Launches webpage with tips, red flags, and other information on cryptocurrencies and other crypto assets
OAKLAND – California Attorney General Rob Bonta today urged Californians to stay informed and protect their money when investing in the cryptocurrency market. In recent years, cryptocurrency has risen in popularity as a form of digital investment, and it is important to remember that the cryptocurrency market is highly volatile and there is no government guarantee or insurance for crypto assets. In order to help Californians better understand cryptocurrency and the risks associated with their investments, today, Attorney General Bonta launched a new webpage with information on cryptocurrencies and how to avoid scams and other pitfalls. More information can be found at oag.ca.gov/crypto.
“From celebrities to your next-door neighbor, it seems like everyone these days is investing in cryptocurrency based on the promise of fast and easy money,” said Attorney General Bonta. “Don’t fall for a fantasy – Cryptocurrency, like all investments, carries significant risks, and there’s no guarantee that you’ll see large – or any – returns. You should only invest money you are willing to lose, and you should be on the lookout for red flags and potential scams. Our new webpage is meant to be a resource for Californians curious about this new and volatile market – so avoid the hype, get the facts, and visit oag.ca.gov/crypto.”

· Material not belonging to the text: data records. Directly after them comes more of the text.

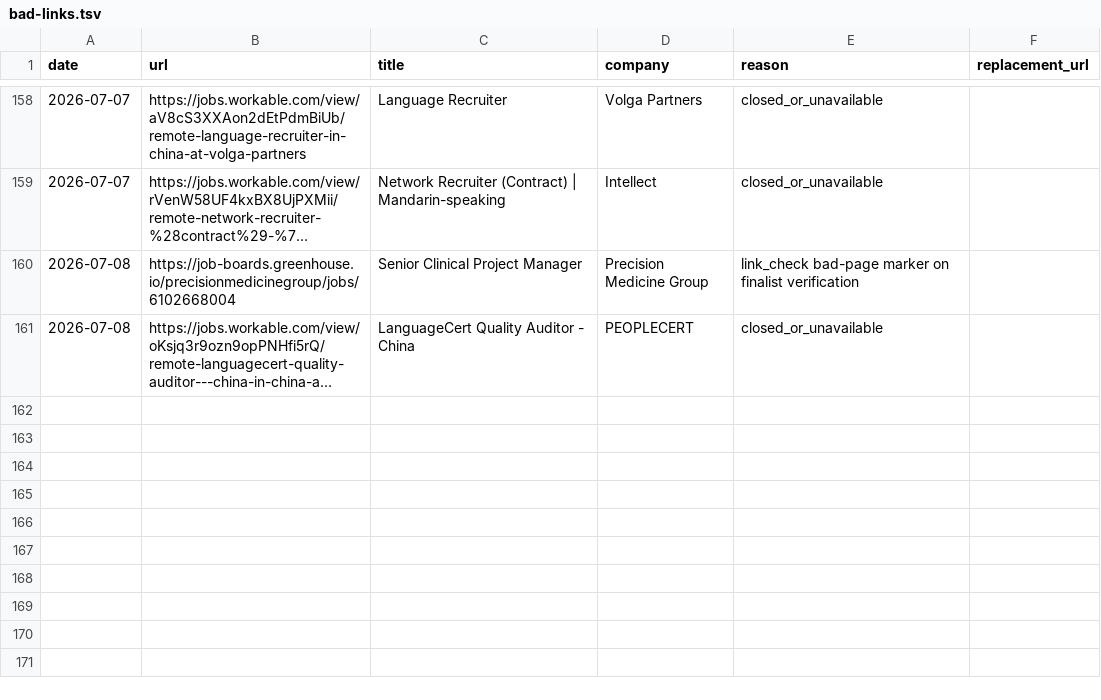
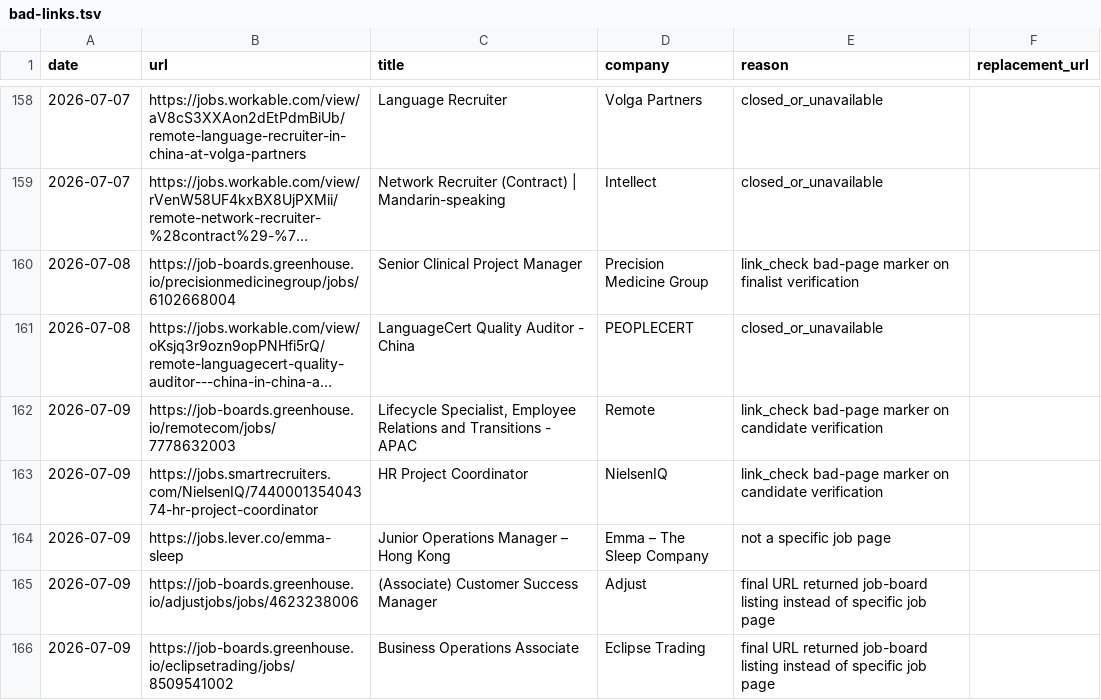
Before and after one commit to LiuKay/find_work, a TSV file: job-picks/bad-links.tsv, drawn as a sheet; only a part is shown, gaps mark what is left out; long unchanged cells end in …; the diff names each change by its address in the sheet, - before the commit and + after, or states it on an @@ line.

```diff
--- a/job-picks/bad-links.tsv
+++ b/job-picks/bad-links.tsv
+row 162: 2026-07-09 | https://job-boards.greenhouse.io/remotecom/jobs/7778632003 | Lifecycle Specialist, Employee Relations and Transitions - APAC | Remote | link_check bad-page marker on candidate verification
+row 163: 2026-07-09 | https://jobs.smartrecruiters.com/NielsenIQ/744000135404374-hr-project-coordinator | HR Project Coordinator | NielsenIQ | link_check bad-page marker on candidate verification
+row 164: 2026-07-09 | https://jobs.lever.co/emma-sleep | Junior Operations Manager – Hong Kong | Emma – The Sleep Company | not a specific job page
+row 165: 2026-07-09 | https://job-boards.greenhouse.io/adjustjobs/jobs/4623238006 | (Associate) Customer Success Manager | Adjust | final URL returned job-board listing instead of specific job page
+row 166: 2026-07-09 | https://job-boards.greenhouse.io/eclipsetrading/jobs/8509541002 | Business Operations Associate | Eclipse Trading | final URL returned job-board listing instead of specific job page
```
Also changed, not shown: job-picks/seen-jobs.tsv, 4 other files.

Crypto assets include cryptocurrencies, tokens, coins, non-fungible tokens (aka NFTs), stablecoins — essentially, any form of asset that is exclusively digital. The values of crypto assets are extremely volatile, and purchasing or investing in them involves a very high degree of risk. When investing in crypto assets, you should not use any money that you cannot afford to lose. Unlike money that you have in the bank, there is no government guarantee or insurance for digital assets.
PROTECT YOURSELF: DO SOME RESEARCH
Often times, your fear of missing out will make you more inclined to move fast and make a risky investment choice. Resist the urge: Always take a few days to consider whether you should actually move forward with an investment or purchase.
State and federal regulators often issue alerts about common scams and other red flags that they are seeing in the cryptocurrency field. Stay up to date with the California Department of Justice’s Cryptocurrencies webpage; the California Department of Financial Protection and Innovation’s Crypto Assets webpage; the Securities and Exchange Commission’s Crypto Assets and Cyber Enforcement Actions webpage; the Commodities and Futures Trading Commission’s Digital Assets webpage; and the Federal Trade Commission’s Cryptocurrency Consumer Advice webpage.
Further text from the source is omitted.